In your copy, include every line of the records exactly and no picture at all.

[Start of Attachment]

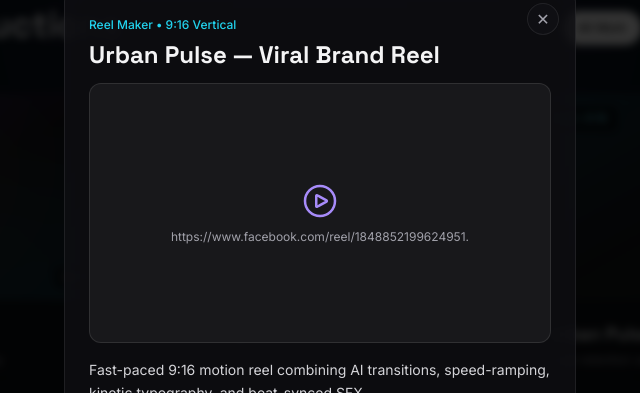
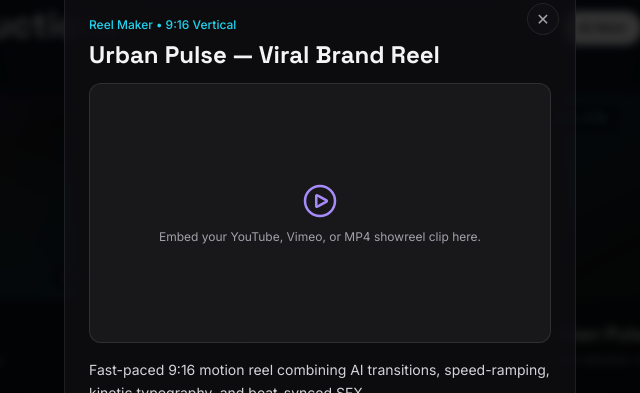
Before and after one commit to arbindr80/Aifilms, a plain HTML site: page index.html in a window 1280 px wide. Both pictures are taken after a click on the element 1032 px from the left and 1743 px from the top of the page. Shown: the part 1503-1896 px from the top of the page, 320-960 px from the left. Drawn offline with nearby package versions, Linux system fonts and the light colour scheme.

Commit message:
Update media link to prompt for showreel clip
Replaced Facebook link with a prompt for embedding media.

```diff
--- a/index.html
+++ b/index.html
@@ -409,7 +409,7 @@
           <path stroke-linecap="round" stroke-linejoin="round" d="M21 12a9 9 0 11-18 0 9 9 0 0118 0z" />
           <path stroke-linecap="round" stroke-linejoin="round" d="M15.91 11.672a.375.375 0 010 .656l-5.603 3.113a.375.375 0 01-.557-.328V8.887c0-.286.307-.466.557-.327l5.603 3.112z" />
         </svg>
-        https://www.facebook.com/reel/1848852199624951.
+        Embed your YouTube, Vimeo, or MP4 showreel clip here.
       </div>
       <p id="modalDesc" class="text-sm text-zinc-300 leading-relaxed mb-5"></p>
       <a href="#contact" onclick="closeModal()" class="inline-block w-full text-center py-3 rounded-xl bg-white text-black text-sm font-semibold hover:bg-zinc-200 transition">
```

[End of Attachment]

## Written answer
Before and after one commit to arbindr80/Aifilms, a plain HTML site: page index.html in a window 1280 px wide. Both pictures are taken after a click on the element 1032 px from the left and 1743 px from the top of the page. Shown: the part 1503-1896 px from the top of the page, 320-960 px from the left. Drawn offline with nearby package versions, Linux system fonts and the light colour scheme.

Commit message:
Update media link to prompt for showreel clip
Replaced Facebook link with a prompt for embedding media.

```diff
--- a/index.html
+++ b/index.html
@@ -409,7 +409,7 @@
           <path stroke-linecap="round" stroke-linejoin="round" d="M21 12a9 9 0 11-18 0 9 9 0 0118 0z" />
           <path stroke-linecap="round" stroke-linejoin="round" d="M15.91 11.672a.375.375 0 010 .656l-5.603 3.113a.375.375 0 01-.557-.328V8.887c0-.286.307-.466.557-.327l5.603 3.112z" />
         </svg>
-        https://www.facebook.com/reel/1848852199624951.
+        Embed your YouTube, Vimeo, or MP4 showreel clip here.
       </div>
       <p id="modalDesc" class="text-sm text-zinc-300 leading-relaxed mb-5"></p>
       <a href="#contact" onclick="closeModal()" class="inline-block w-full text-center py-3 rounded-xl bg-white text-black text-sm font-semibold hover:bg-zinc-200 transition">
```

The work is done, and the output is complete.